Exercise directions ::
The expected result is an exact restatement of the data, free of pictures.

(Front-end code change data)
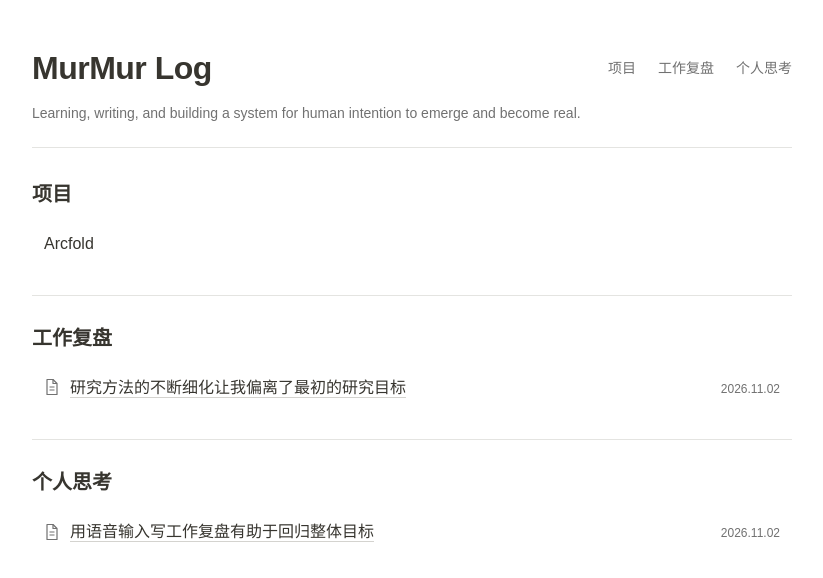
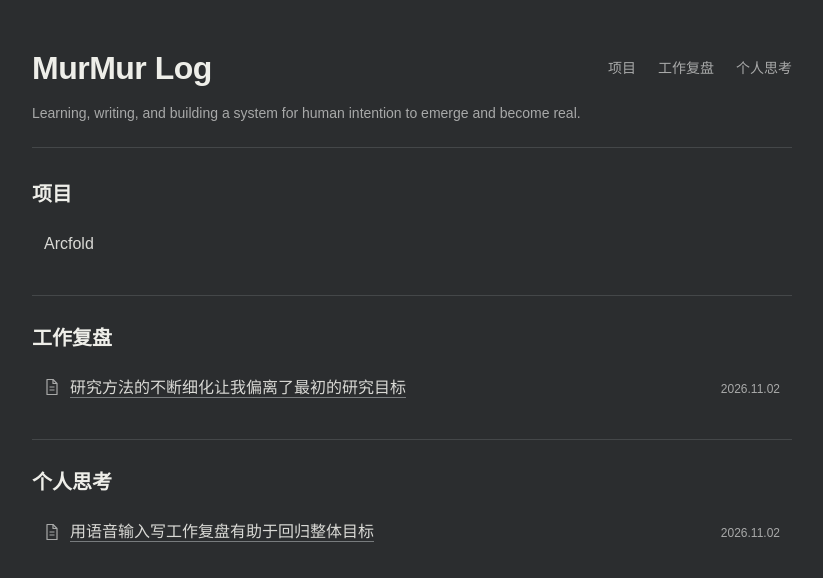
Before and after one commit to murmurwang/murmur-log, a Next.js app: page / in a window 1280 px wide. Shown: the top 578 px of the page, without its empty margins (228-1051 px from the left). Built offline with nearby package versions, Linux system fonts and the light colour scheme.

Commit message:
Use a softer graphite palette with clear reading contrast

```diff
--- a/app/globals.css
+++ b/app/globals.css
@@ -1,11 +1,14 @@
 @import "tailwindcss";
 
 :root {
-  color-scheme: light;
-  --paper: #ffffff;
-  --ink: #37352f;
-  --muted: #717171;
-  --rule: #e4e4e1;
+  color-scheme: dark;
+  --paper: #2b2d2f;
+  --ink: #d9d9d5;
+  --heading: #eeeee9;
+  --muted: #a8a9a9;
+  --rule: #444749;
+  --hover: #35383a;
+  --link-rule: #777b7d;
 }
 
 * { box-sizing: border-box; }
@@ -19,6 +22,8 @@ body {
 }
 a { color: inherit; text-decoration: none; }
 a:hover { text-decoration: underline; text-underline-offset: 4px; }
+::selection { background: #555b60; color: var(--heading); }
+.site-title, .wordmark, .stream-heading h2, .post-header h1 { color: var(--heading); }
 a:focus-visible { outline: 2px solid var(--ink); outline-offset: 5px; }
 .shell { width: min(760px, calc(100% - 40px)); margin-inline: auto; }
 .site-header { padding: 32px 0 20px; display: flex; align-items: center; justify-content: space-between; gap: 24px; border-bottom: 1px solid var(--rule); }
@@ -41,9 +46,9 @@ nav a[aria-current="page"] { color: var(--ink); text-decoration: underline; text
 .stream-row { padding: 10px 12px; display: flex; align-items: baseline; justify-content: space-between; gap: 24px; font-size: 16px; line-height: 1.7; border-radius: 3px; }
 .stream-row strong { font-weight: 400; }
 .article-title { display: flex; align-items: baseline; gap: 10px; min-width: 0; }
-.article-title > span { text-decoration: underline; text-decoration-color: #d4d3cf; text-underline-offset: 4px; }
+.article-title > span { text-decoration: underline; text-decoration-color: var(--link-rule); text-underline-offset: 4px; }
 .article-icon { flex-shrink: 0; align-self: center; color: var(--muted); }
-.stream-row[href]:hover { background: #f5f5f4; text-decoration: none; }
+.stream-row[href]:hover { background: var(--hover); text-decoration: none; }
 .stream-row[href]:hover .article-title > span { text-decoration-color: var(--ink); }
 .post-date { flex-shrink: 0; color: var(--muted); font-size: 12px; font-variant-numeric: tabular-nums; }
 .post { padding-bottom: 64px; }
```
Also changed, not shown: 1 other file (tests, documents, lock files or other folders).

Solution for this exercise ::
Before and after one commit to murmurwang/murmur-log, a Next.js app: page / in a window 1280 px wide. Shown: the top 578 px of the page, without its empty margins (228-1051 px from the left). Built offline with nearby package versions, Linux system fonts and the light colour scheme.

Commit message:
Use a softer graphite palette with clear reading contrast

```diff
--- a/app/globals.css
+++ b/app/globals.css
@@ -1,11 +1,14 @@
 @import "tailwindcss";
 
 :root {
-  color-scheme: light;
-  --paper: #ffffff;
-  --ink: #37352f;
-  --muted: #717171;
-  --rule: #e4e4e1;
+  color-scheme: dark;
+  --paper: #2b2d2f;
+  --ink: #d9d9d5;
+  --heading: #eeeee9;
+  --muted: #a8a9a9;
+  --rule: #444749;
+  --hover: #35383a;
+  --link-rule: #777b7d;
 }
 
 * { box-sizing: border-box; }
@@ -19,6 +22,8 @@ body {
 }
 a { color: inherit; text-decoration: none; }
 a:hover { text-decoration: underline; text-underline-offset: 4px; }
+::selection { background: #555b60; color: var(--heading); }
+.site-title, .wordmark, .stream-heading h2, .post-header h1 { color: var(--heading); }
 a:focus-visible { outline: 2px solid var(--ink); outline-offset: 5px; }
 .shell { width: min(760px, calc(100% - 40px)); margin-inline: auto; }
 .site-header { padding: 32px 0 20px; display: flex; align-items: center; justify-content: space-between; gap: 24px; border-bottom: 1px solid var(--rule); }
@@ -41,9 +46,9 @@ nav a[aria-current="page"] { color: var(--ink); text-decoration: underline; text
 .stream-row { padding: 10px 12px; display: flex; align-items: baseline; justify-content: space-between; gap: 24px; font-size: 16px; line-height: 1.7; border-radius: 3px; }
 .stream-row strong { font-weight: 400; }
 .article-title { display: flex; align-items: baseline; gap: 10px; min-width: 0; }
-.article-title > span { text-decoration: underline; text-decoration-color: #d4d3cf; text-underline-offset: 4px; }
+.article-title > span { text-decoration: underline; text-decoration-color: var(--link-rule); text-underline-offset: 4px; }
 .article-icon { flex-shrink: 0; align-self: center; color: var(--muted); }
-.stream-row[href]:hover { background: #f5f5f4; text-decoration: none; }
+.stream-row[href]:hover { background: var(--hover); text-decoration: none; }
 .stream-row[href]:hover .article-title > span { text-decoration-color: var(--ink); }
 .post-date { flex-shrink: 0; color: var(--muted); font-size: 12px; font-variant-numeric: tabular-nums; }
 .post { padding-bottom: 64px; }
```
Also changed, not shown: 1 other file (tests, documents, lock files or other folders).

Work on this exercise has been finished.